Absent the fashion-forward side panels, Sonus Faber’s latest models follow conventional loudspeaker design. All three Chameleons employ vented enclosures, but in the case of the center-channel C, interestingly, the port is embodied by a passive radiator that takes the place of one of the horizontal speaker’s seemingly dual woofers. On the underside of the B’s plinth are routed three sides of a rectangular port, requiring the surface the speaker is placed on to provide the critical fourth side or suffer ill effects in the response from the midbass on down. Somewhat surprisingly, on all three models, the front baffle with the silver trims around the drivers turned out to be another snap-off panel, revealing drivers that are conventionally flange-mounted from the front.

La Disposizione
I arrayed the speakers as usual in my system: towers flanking my 52-inch LCD screen, center on a low stand below the screen’s bottom edge, and surrounds on high shelves on either side of the listening position. Sonus Faber doesn’t yet offer a Chameleon subwoofer, so I performed the bulk of my listening, both stereo and multichannel, using a no-sub setup, with the towers running full-range. For checks of subwoofer readiness, my everyday SVS SB-12+ had the advantage of being a thoroughly well-placed, known quantity, already fully integrated into my room.

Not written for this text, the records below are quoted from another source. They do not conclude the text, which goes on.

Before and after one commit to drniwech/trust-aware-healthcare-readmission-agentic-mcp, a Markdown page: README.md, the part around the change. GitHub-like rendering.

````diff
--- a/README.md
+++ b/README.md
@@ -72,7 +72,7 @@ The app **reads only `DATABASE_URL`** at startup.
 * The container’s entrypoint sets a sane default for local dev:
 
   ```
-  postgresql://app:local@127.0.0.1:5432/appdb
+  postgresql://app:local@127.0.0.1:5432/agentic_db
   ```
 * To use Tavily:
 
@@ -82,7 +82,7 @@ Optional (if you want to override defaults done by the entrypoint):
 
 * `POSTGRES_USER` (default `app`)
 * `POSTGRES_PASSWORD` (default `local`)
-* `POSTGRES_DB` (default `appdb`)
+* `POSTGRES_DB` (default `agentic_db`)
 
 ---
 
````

Setting up the Chameleons means first snapping on your selected side panels. These affix via plastic snap-pins, much like a conventional grille, leaving visible accent stripes of the aluminum substructure. (The speakers’ actual cloth grilles use auto-aligning magnetic tabs.) As already noted, the Chameleons’ cabinets are otherwise wrapped overall in black leather. The com- pany’s marketing materials say “leather,” not “pleather,” so I assume it’s the real thing; at any rate, I’m not sure I could tell the difference. All in all, it’s both a very elegant and a very unusual look. Cosmetic considerations completed, I hooked up the Chameleons—all three models furnish nice metal multi-way jacks, biwirable on the T and the B—and left them for a week’s worth of break-in by way of casual use.

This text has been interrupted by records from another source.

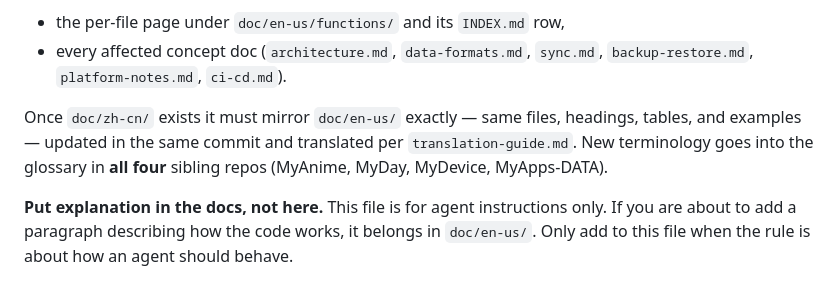
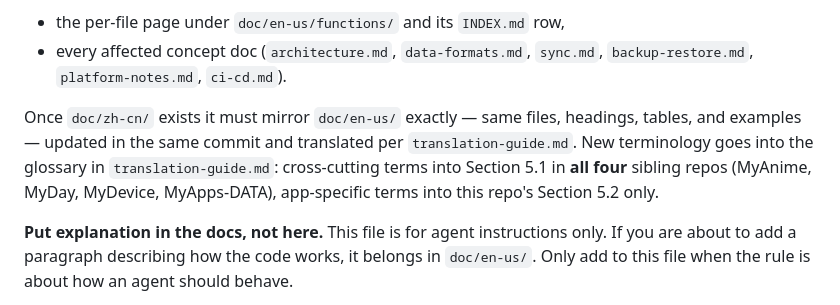
Before and after one commit to YuanZhe-99/MyDevice, a Markdown page: AGENTS.md, the part around the change. Rendered like a GitHub page.

```diff
--- a/AGENTS.md
+++ b/AGENTS.md
@@ -70,7 +70,9 @@ sync rule, or a feature must update, in the same commit:
 
 Once `doc/zh-cn/` exists it must mirror `doc/en-us/` exactly — same files, headings, tables, and
 examples — updated in the same commit and translated per `translation-guide.md`. New terminology goes
-into the glossary in **all four** sibling repos (MyAnime, MyDay, MyDevice, MyApps-DATA).
+into the glossary in `translation-guide.md`: cross-cutting terms into Section 5.1 in **all four**
+sibling repos (MyAnime, MyDay, MyDevice, MyApps-DATA), app-specific terms into this repo's
+Section 5.2 only.
 
 **Put explanation in the docs, not here.** This file is for agent instructions only. If you are about
 to add a paragraph describing how the code works, it belongs in `doc/en-us/`. Only add to this file
```
Also changed, not shown: doc/en-us/translation-guide.md (+29 -15 lines).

Settling down for serious listening to the towers in full-range two-channel mode, I encountered a big, very slightly warm, and comfortable sonic signature. As with most other full-range towers in my studio, I had to pull them well out into the room (about 5 feet from baffle to wall) to mitigate midbass heaviness, but the Ts’ natural back-tilt placed the ideal listening axis just about perfectly at seated ear height from 8 or 9 feet away. With the towers thus situated, tonal balance was very fine. Male announcers and baritone singers had just a touch of added fullness, as did the lower-middle bass span; the effect was overwhelmingly pleasant, and I never heard anything I’d characterize as boomy, bloated, or heavy.

Sonus Faber